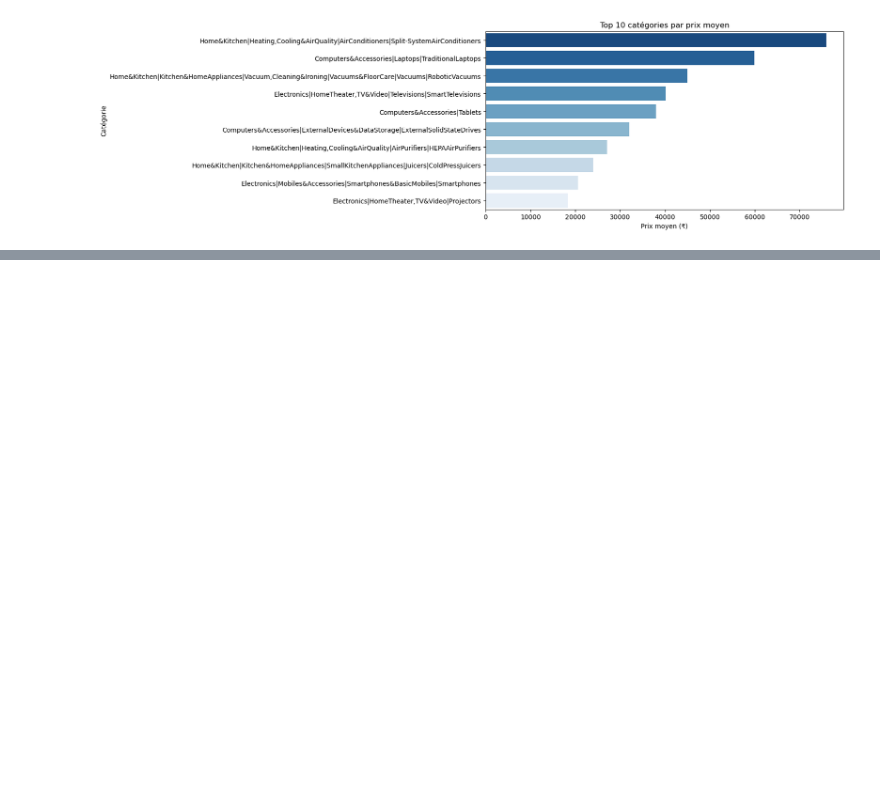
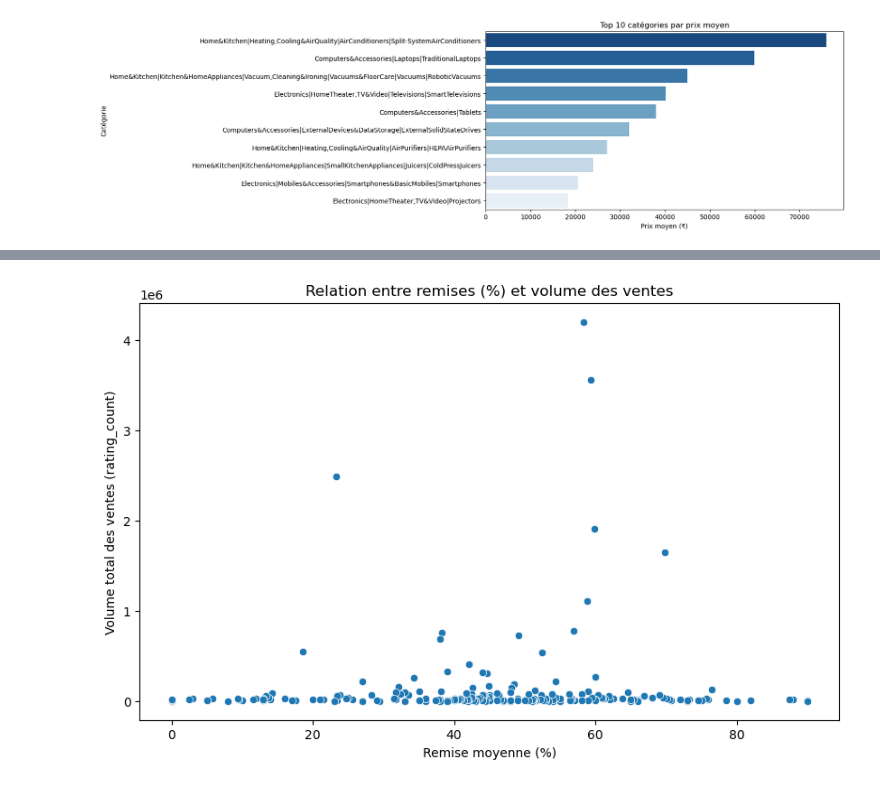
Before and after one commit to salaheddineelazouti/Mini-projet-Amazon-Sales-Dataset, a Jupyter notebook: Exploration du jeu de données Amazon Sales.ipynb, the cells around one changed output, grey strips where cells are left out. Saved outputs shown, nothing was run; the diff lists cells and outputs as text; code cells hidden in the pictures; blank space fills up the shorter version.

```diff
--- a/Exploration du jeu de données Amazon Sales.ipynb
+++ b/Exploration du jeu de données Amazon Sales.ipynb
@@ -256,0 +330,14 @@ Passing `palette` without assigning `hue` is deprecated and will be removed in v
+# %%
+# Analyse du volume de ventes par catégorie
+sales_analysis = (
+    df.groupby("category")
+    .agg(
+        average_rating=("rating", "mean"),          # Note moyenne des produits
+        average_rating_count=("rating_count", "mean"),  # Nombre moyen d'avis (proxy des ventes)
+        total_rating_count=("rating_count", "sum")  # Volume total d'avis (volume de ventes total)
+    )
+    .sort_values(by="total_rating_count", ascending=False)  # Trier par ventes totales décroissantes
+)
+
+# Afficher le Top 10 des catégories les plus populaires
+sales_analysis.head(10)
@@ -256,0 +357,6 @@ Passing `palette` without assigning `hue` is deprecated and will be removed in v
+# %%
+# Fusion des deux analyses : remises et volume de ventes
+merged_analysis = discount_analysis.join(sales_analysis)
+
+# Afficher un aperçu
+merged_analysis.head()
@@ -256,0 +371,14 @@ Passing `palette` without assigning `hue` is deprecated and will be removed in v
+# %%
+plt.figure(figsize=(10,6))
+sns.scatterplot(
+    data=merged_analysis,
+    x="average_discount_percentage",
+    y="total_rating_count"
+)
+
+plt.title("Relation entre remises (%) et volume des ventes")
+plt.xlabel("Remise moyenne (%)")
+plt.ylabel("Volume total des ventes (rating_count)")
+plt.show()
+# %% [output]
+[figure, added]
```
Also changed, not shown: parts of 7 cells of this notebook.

Problem requirements →
Every line above needs to be written out again as it stands. Pictures do not belong in the copy.

Answer to this exercise →
Before and after one commit to salaheddineelazouti/Mini-projet-Amazon-Sales-Dataset, a Jupyter notebook: Exploration du jeu de données Amazon Sales.ipynb, the cells around one changed output, grey strips where cells are left out. Saved outputs shown, nothing was run; the diff lists cells and outputs as text; code cells hidden in the pictures; blank space fills up the shorter version.

```diff
--- a/Exploration du jeu de données Amazon Sales.ipynb
+++ b/Exploration du jeu de données Amazon Sales.ipynb
@@ -256,0 +330,14 @@ Passing `palette` without assigning `hue` is deprecated and will be removed in v
+# %%
+# Analyse du volume de ventes par catégorie
+sales_analysis = (
+    df.groupby("category")
+    .agg(
+        average_rating=("rating", "mean"),          # Note moyenne des produits
+        average_rating_count=("rating_count", "mean"),  # Nombre moyen d'avis (proxy des ventes)
+        total_rating_count=("rating_count", "sum")  # Volume total d'avis (volume de ventes total)
+    )
+    .sort_values(by="total_rating_count", ascending=False)  # Trier par ventes totales décroissantes
+)
+
+# Afficher le Top 10 des catégories les plus populaires
+sales_analysis.head(10)
@@ -256,0 +357,6 @@ Passing `palette` without assigning `hue` is deprecated and will be removed in v
+# %%
+# Fusion des deux analyses : remises et volume de ventes
+merged_analysis = discount_analysis.join(sales_analysis)
+
+# Afficher un aperçu
+merged_analysis.head()
@@ -256,0 +371,14 @@ Passing `palette` without assigning `hue` is deprecated and will be removed in v
+# %%
+plt.figure(figsize=(10,6))
+sns.scatterplot(
+    data=merged_analysis,
+    x="average_discount_percentage",
+    y="total_rating_count"
+)
+
+plt.title("Relation entre remises (%) et volume des ventes")
+plt.xlabel("Remise moyenne (%)")
+plt.ylabel("Volume total des ventes (rating_count)")
+plt.show()
+# %% [output]
+[figure, added]
```
Also changed, not shown: parts of 7 cells of this notebook.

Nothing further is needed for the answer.